                      2. This happened to me a couple of years ago at a touristy seafood resto in Hilton Head, SC. I ordered a crab legs dinner at "market price". It was a nothing special dinner. King crab legs served with a potato side, corn on the cob & a veggie. I didn't think anything of it and our bill arrived and whoa, $40 bucks! First mistake was going to that resto in the first place and 2nd mistake was not asking the price.

                        I'll never make either mistake again.

                        1. First ask price per pound for the item, then ask how much does the specific one you order weights. At Chinese restaurants it's customary to actually present the said item to the customer before cooking it.

                          For example, lobster at market price. So how much per pound? And what's the range of the weight of the lobsters? OK please select one that's about 1.5 pound, and let me see it before you cook it.

                          1 Reply
                          1. re: PeterL

                            Agreed. In non-asian restaurants they might not actually bring the critter out to you (which is fine by me - I remember being mortified when my elderly Chinese aunt got two young kitchen staffers to bring out a flopping fish to the table for her inspection in a very upscale Bejing restaurant. The poor kids almost dropped the fish several times! I was just hoping it would meet her standards because I figured that the fish would die anyway after all that trauma and out of water time...and luckily it was a beautiful, tasty fish).

                            I don't understand why people are hesitant to ask the price if it's not stated or to state the size/price they are willing to pay. There's no shame in not having a "money is no object" mentality. I always ask what the market price is - they usually tell me, and then volunteer how large whatever it is runs on average, and/or I ask for a suggestion as to size for however many people are eating it, and then specify what I want. Sometimes the waiter will say "Let me check to make sure we have an X lb fish/crab/whatever" and goes in the back to make sure. I would expect that if they could not accomodate my size/price request they would tell me before preparing the dish (they weigh it before they cook it, so they should know) and if they went ahead and made a dish that ended up significantly more than I'd requested, I'd be very unhappy.

                          2. Thank you all for your responses.
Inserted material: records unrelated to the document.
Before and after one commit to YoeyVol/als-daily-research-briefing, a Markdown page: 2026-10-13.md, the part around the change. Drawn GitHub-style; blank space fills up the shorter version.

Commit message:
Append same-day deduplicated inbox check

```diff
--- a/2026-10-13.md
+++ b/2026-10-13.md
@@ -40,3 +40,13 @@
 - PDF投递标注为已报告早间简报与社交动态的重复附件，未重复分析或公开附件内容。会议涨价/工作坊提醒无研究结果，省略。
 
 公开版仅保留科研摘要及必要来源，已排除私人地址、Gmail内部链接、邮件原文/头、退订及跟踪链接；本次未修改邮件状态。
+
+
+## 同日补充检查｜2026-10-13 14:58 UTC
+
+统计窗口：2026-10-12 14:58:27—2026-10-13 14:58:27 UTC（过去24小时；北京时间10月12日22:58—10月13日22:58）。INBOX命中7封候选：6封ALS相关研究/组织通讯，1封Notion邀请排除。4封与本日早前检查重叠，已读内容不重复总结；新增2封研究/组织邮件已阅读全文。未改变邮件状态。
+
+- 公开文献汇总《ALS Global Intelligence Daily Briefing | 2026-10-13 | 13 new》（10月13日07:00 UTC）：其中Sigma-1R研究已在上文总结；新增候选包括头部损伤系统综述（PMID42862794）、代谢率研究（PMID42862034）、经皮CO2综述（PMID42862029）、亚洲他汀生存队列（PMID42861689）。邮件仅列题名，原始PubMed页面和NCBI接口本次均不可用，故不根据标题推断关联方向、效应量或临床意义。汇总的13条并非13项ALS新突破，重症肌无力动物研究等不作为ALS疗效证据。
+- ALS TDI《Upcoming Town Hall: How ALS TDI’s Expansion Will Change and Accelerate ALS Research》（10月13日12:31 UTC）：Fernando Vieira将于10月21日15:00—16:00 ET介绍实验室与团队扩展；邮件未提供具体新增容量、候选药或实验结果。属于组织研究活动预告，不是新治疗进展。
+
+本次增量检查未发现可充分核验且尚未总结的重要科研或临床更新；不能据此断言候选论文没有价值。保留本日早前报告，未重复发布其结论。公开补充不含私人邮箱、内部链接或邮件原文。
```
I should have known better, but I now see that if I really want a "market price" item, such as that rockfish, I should take more precautions before ordering.

                            Any further commentary would be much appreciated! Thank you!

                            3 Replies
                            1. re: link_930

                              I too have learned to ask. During Lent, I had dinner with a colleague and nearly ordered the Dover Sole. All the other fish entrees were in the $24 to $36 range. The Dover Sole was $65!! Who would have thought? How it could be so much more expensive, I have no idea, because it was selling at the supermarket for $9.99 per pound that same week. Maybe it was served smothered in truffles? So -- don't make assumptions. I'm glad I asked.

                              1. re: RGC1982

                                If the fish at the restaurant were actual Dover Sole and the fish at the supermarket was another kind of fish being sold as "Dover Sole" then the prices wouldn't be very surprising. Actual Dove Sole comes from European waters and is fairly expensive. In the States, a lot of flounder and flat white fish is called "Sole" and/or "Dover Sole" though its not.

                                Nonetheless, an excellent example of why one should ask first!

                                1. re: ccbweb

                                  The place that was selling the Dover Sole for $9.99 is usually a reputable market, but this did look a bit cheap to me. Maybe it was flounder, but it looked, for all purposes, like the delicate Dover Sole that I usually see for about $16.99 per pound.

                            2. I have no inhibitions when it comes to asking the price of something. BUT, I've said before, PRINTERS ARE CHEAP! print prices, print specials. keep wine lists current.